Polymorphism has been around for years, but it has been neglected for too long, said Adam Smith, who runs the open-source Java Open Source Project, in an interview with Politico.
And this year, Java has been a target of the open source community’s ire because of Java’s new, and potentially damaging, security flaw.
“Polymorphism comes from the same idea that if you have two classes, they have the same signature, and if you want to change the signature, you can do it with a change in class,” Smith said.
“This means that the new class can be used by anyone to create a different class with the same or a different signature.”
Polymorphisms, Smith explained, are not inherently bad; they allow you to change your signature without breaking any existing code.

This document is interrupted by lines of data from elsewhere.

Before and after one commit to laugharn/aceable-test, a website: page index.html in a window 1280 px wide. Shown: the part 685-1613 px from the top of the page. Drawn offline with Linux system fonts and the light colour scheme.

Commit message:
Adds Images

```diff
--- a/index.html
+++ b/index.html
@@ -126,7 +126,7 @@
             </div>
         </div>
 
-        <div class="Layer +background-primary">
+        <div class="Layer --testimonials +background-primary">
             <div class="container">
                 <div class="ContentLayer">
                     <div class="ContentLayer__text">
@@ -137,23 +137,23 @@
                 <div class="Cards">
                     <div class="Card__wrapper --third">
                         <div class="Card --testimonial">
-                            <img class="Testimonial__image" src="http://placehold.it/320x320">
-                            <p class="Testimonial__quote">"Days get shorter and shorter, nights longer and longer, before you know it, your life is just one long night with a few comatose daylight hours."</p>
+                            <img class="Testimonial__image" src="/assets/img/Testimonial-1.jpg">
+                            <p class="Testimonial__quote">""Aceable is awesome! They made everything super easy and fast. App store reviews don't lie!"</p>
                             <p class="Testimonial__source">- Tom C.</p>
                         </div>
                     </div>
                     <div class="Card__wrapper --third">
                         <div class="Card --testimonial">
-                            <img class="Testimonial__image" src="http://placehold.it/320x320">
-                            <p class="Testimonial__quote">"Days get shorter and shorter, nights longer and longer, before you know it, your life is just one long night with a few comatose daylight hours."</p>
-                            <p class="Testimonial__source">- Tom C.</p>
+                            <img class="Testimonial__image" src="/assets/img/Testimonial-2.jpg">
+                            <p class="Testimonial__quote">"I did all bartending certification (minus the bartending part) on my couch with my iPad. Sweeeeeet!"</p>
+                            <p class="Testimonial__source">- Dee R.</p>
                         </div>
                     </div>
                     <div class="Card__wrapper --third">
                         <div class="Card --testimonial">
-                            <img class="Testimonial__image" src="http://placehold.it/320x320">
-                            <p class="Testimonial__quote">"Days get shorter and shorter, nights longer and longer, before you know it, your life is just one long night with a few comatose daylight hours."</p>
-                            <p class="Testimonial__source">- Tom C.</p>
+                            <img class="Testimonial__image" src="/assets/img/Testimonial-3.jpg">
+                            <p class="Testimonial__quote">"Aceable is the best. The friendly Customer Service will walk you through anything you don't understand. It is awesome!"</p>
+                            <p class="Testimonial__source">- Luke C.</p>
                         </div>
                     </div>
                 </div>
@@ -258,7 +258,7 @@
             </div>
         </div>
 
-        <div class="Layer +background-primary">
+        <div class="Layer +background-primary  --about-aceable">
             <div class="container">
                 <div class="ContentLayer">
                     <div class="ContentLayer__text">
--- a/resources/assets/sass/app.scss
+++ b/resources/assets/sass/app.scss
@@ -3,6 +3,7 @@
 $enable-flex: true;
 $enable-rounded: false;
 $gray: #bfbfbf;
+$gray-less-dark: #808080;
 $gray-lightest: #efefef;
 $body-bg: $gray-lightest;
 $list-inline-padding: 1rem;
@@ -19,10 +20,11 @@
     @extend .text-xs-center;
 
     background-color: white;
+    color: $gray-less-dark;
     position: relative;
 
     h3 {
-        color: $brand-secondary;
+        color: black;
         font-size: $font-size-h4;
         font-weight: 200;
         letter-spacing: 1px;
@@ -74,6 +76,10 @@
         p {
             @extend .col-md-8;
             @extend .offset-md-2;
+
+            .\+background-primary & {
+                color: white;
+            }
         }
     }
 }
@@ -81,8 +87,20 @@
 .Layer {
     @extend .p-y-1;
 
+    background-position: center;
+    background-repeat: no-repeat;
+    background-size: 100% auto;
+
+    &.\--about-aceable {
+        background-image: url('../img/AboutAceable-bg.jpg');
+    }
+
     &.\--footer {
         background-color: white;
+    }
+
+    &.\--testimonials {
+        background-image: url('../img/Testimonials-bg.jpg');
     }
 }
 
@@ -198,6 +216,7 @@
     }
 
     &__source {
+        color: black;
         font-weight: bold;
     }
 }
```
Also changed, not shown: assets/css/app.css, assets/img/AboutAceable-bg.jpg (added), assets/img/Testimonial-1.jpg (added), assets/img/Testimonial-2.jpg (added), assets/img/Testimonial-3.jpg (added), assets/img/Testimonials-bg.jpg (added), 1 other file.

The new Java security flaw is so bad that the Java team has made it so you can’t even change the type of the java.lang.
Class to get rid of polymorphism, according to a post on Java Community.
Java users who are concerned about Java security should be “looking at alternatives to Java,” Smith added.
That said, the lack of attention paid to polymorphism could be a blessing.
It’s possible to write programs that use polymorphism without breaking anything, and there are plenty of other languages that do this as well.
“If the only choice you have is whether to be a security freak or not, you’ll probably be happy to stick with the security freak,” Smith explained.
In addition to the Java security issue, Smith also noted that there’s been a number of other bugs that have been discovered in the Java platform that have made it hard to use the platform in enterprise settings.
“In Java, we’re trying to make the platform more user-friendly and easier to use, and we’ve been trying to do that for some time now,” Smith continued.
“That’s not a bad thing.
But if you don’t have a good reason to use Java, it’s hard to get people to use it, because you’re still going to get security bugs.”